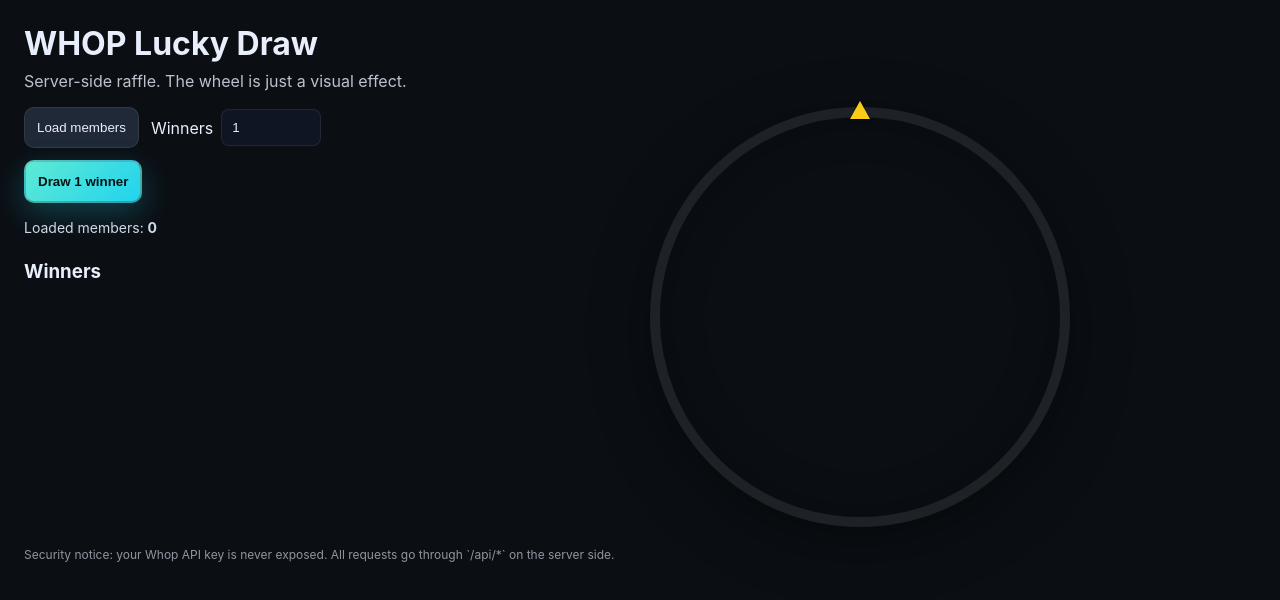
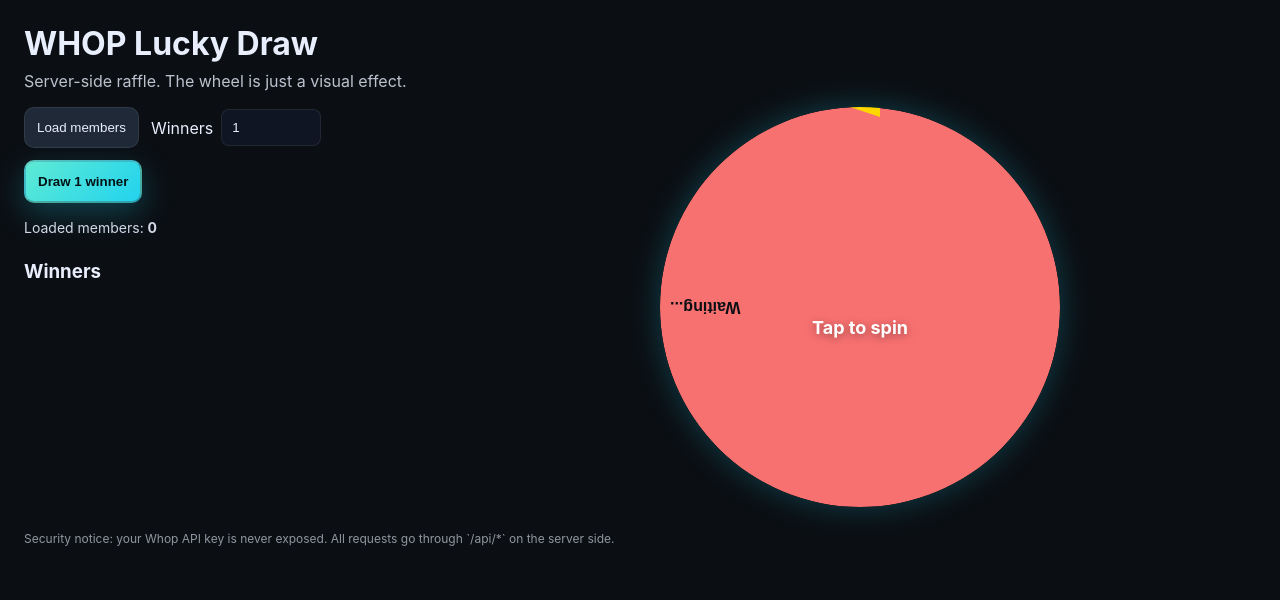
Before and after one commit to sat0oshi/whop-luckydraw, a Next.js app: page / in a window 1280 px wide. Shown: the top 600 px of the page. Built offline with nearby package versions, Linux system fonts and the light colour scheme.

Commit message:
Update Wheel.tsx

```diff
--- a/src/app/components/Wheel.tsx
+++ b/src/app/components/Wheel.tsx
@@ -1,9 +1,5 @@
 "use client";
-import { useEffect, useMemo, useRef, useState } from "react";
-
-function genColors(n: number) {
-  return Array.from({ length: n }, (_, i) => `hsl(${(i * (360 / n)) | 0} 85% 55%)`);
-}
+import { useEffect, useRef, useState } from "react";
 
 export default function Wheel({
   labels,
@@ -14,97 +10,110 @@
   highlight?: string;
   onSpinEnd?: () => void;
 }) {
-  const N = Math.max(1, labels.length);
-  const colors = useMemo(() => genColors(N), [N]);
+  const canvasRef = useRef<HTMLCanvasElement>(null);
+  const [spinning, setSpinning] = useState(false);
   const [angle, setAngle] = useState(0);
-  const wheelRef = useRef<HTMLDivElement>(null);
 
-  const targetIndex = useMemo(() => {
-    if (!highlight) return null;
-    const i = labels.findIndex((x) => x === highlight);
-    return i >= 0 ? i : null;
-  }, [labels, highlight]);
+  // spin animation
+  useEffect(() => {
+    if (!spinning) return;
+    let frame: number;
+    const spinDuration = 3000;
+    const spinSpeed = 20 + Math.random() * 10;
+    const start = performance.now();
 
+    const animate = (t: number) => {
+      const elapsed = t - start;
+      const progress = Math.min(elapsed / spinDuration, 1);
+      const easeOut = 1 - Math.pow(1 - progress, 3);
+      setAngle(spinSpeed * 100 * (1 - easeOut));
+      if (progress < 1) frame = requestAnimationFrame(animate);
+      else {
+        setSpinning(false);
+        onSpinEnd?.();
+      }
+    };
+    frame = requestAnimationFrame(animate);
+    return () => cancelAnimationFrame(frame);
+  }, [spinning]);
+
+  // draw wheel
   useEffect(() => {
-    if (targetIndex == null) return;
-    const slice = 360 / N;
-    const center = slice / 2;
-    const spins = 6;
-    const targetDeg = spins * 360 + targetIndex * slice + center;
+    const canvas = canvasRef.current;
+    if (!canvas) return;
+    const ctx = canvas.getContext("2d")!;
+    const size = canvas.width;
+    const radius = size / 2;
+    ctx.clearRect(0, 0, size, size);
 
-    requestAnimationFrame(() => {
-      if (!wheelRef.current) return;
-      wheelRef.current.style.transition = "transform 3s cubic-bezier(0.22,1,0.36,1)";
-      setAngle(-targetDeg);
+    const colors = [
+      "#F87171", "#FACC15", "#4ADE80", "#60A5FA", "#A78BFA",
+      "#FB7185", "#FBBF24", "#34D399", "#38BDF8", "#C084FC",
+      "#F472B6", "#FDE68A", "#5EEAD4", "#93C5FD", "#E879F9",
+    ];
+
+    const slice = (2 * Math.PI) / labels.length;
+    ctx.save();
+    ctx.translate(radius, radius);
+    ctx.rotate((angle * Math.PI) / 180);
+
+    labels.forEach((label, i) => {
+      const startAngle = i * slice;
+      ctx.beginPath();
+      ctx.moveTo(0, 0);
+      ctx.arc(0, 0, radius, startAngle, startAngle + slice);
+      ctx.fillStyle = colors[i % colors.length];
+      ctx.fill();
+
+      ctx.save();
+      ctx.rotate(startAngle + slice / 2);
+      ctx.textAlign = "right";
+      ctx.fillStyle = "#0b0f14";
+      ctx.font = "bold 16px Arial";
+      ctx.fillText(label.slice(0, 10), radius - 10, 5);
+      ctx.restore();
     });
 
-    const to = setTimeout(() => onSpinEnd && onSpinEnd(), 3100);
-    return () => clearTimeout(to);
-  }, [targetIndex, N, onSpinEnd]);
+    ctx.restore();
+
+    // pointer
+    ctx.beginPath();
+    ctx.moveTo(radius - 10, 0);
+    ctx.lineTo(radius + 20, 10);
+    ctx.lineTo(radius + 20, -10);
+    ctx.fillStyle = "#FFD700";
+    ctx.fill();
+  }, [labels, angle]);
 
   return (
-    <div style={{ position: "relative", width: 420, height: 420 }}>
-      <div style={{
-        position: "absolute",
-        left: "50%",
-        top: -6,
-        transform: "translateX(-50%)",
-        width: 0,
-        height: 0,
-        borderLeft: "10px solid transparent",
-        borderRight: "10px solid transparent",
-        borderBottom: "18px solid #facc15",
-        filter: "drop-shadow(0 2px 2px rgba(0,0,0,0.4))",
-        zIndex: 10,
-      }} />
-      <div
-        ref={wheelRef}
+    <div
+      style={{ position: "relative", cursor: "pointer" }}
+      onClick={() => !spinning && setSpinning(true)}
+    >
+      <canvas
+        ref={canvasRef}
+        width={400}
+        height={400}
         style={{
-          width: "100%",
-          height: "100%",
           borderRadius: "50%",
-          border: "10px solid rgba(255,255,255,0.08)",
-          boxShadow: "inset 0 0 40px rgba(0,0,0,0.35), 0 15px 60px rgba(0,0,0,0.45)",
-          overflow: "hidden",
-          transform: `rotate(${angle}deg)`,
+          boxShadow: "0 0 30px rgba(34,211,238,0.25)",
+          background: "#0b0f14",
+        }}
+      />
+      <p
+        style={{
+          position: "absolute",
+          top: "50%",
+          left: "50%",
+          transform: "translate(-50%, -50%)",
+          color: "#fff",
+          fontSize: 18,
+          fontWeight: 700,
+          textShadow: "0 2px 10px rgba(0,0,0,0.4)",
         }}
       >
-        {labels.map((label, i) => {
-          const slice = 360 / N;
-          const rotate = i * slice;
-          return (
-            <div
-              key={i}
-              style={{
-                position: "absolute",
-                width: "50%",
-                height: "50%",
-                top: "50%",
-                left: "50%",
-                transformOrigin: "0% 0%",
-                transform: `translate(-50%,-50%) rotate(${rotate}deg) skewY(${90 - slice}deg)`,
-                background: colors[i],
-                display: "flex",
-                alignItems: "center",
-                justifyContent: "flex-end",
-                paddingRight: 12,
-              }}
-            >
-              <span style={{
-                transform: `skewY(${-(90 - slice)}deg)`,
-                fontWeight: 800,
-                color: "#001318",
-                textShadow: "0 1px 0 rgba(255,255,255,0.6)",
-                fontSize: 12,
-                maxWidth: 150,
-                whiteSpace: "nowrap",
-                overflow: "hidden",
-                textOverflow: "ellipsis",
-              }}>{label}</span>
-            </div>
-          );
-        })}
-      </div>
+        {highlight || "Tap to spin"}
+      </p>
     </div>
   );
 }
```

== == ==

If a line of the records above holds the word "highlight", show it.

EXERCISE RESULT:
   highlight?: string;
-    if (!highlight) return null;
-    const i = labels.findIndex((x) => x === highlight);
-  }, [labels, highlight]);
+        {highlight || "Tap to spin"}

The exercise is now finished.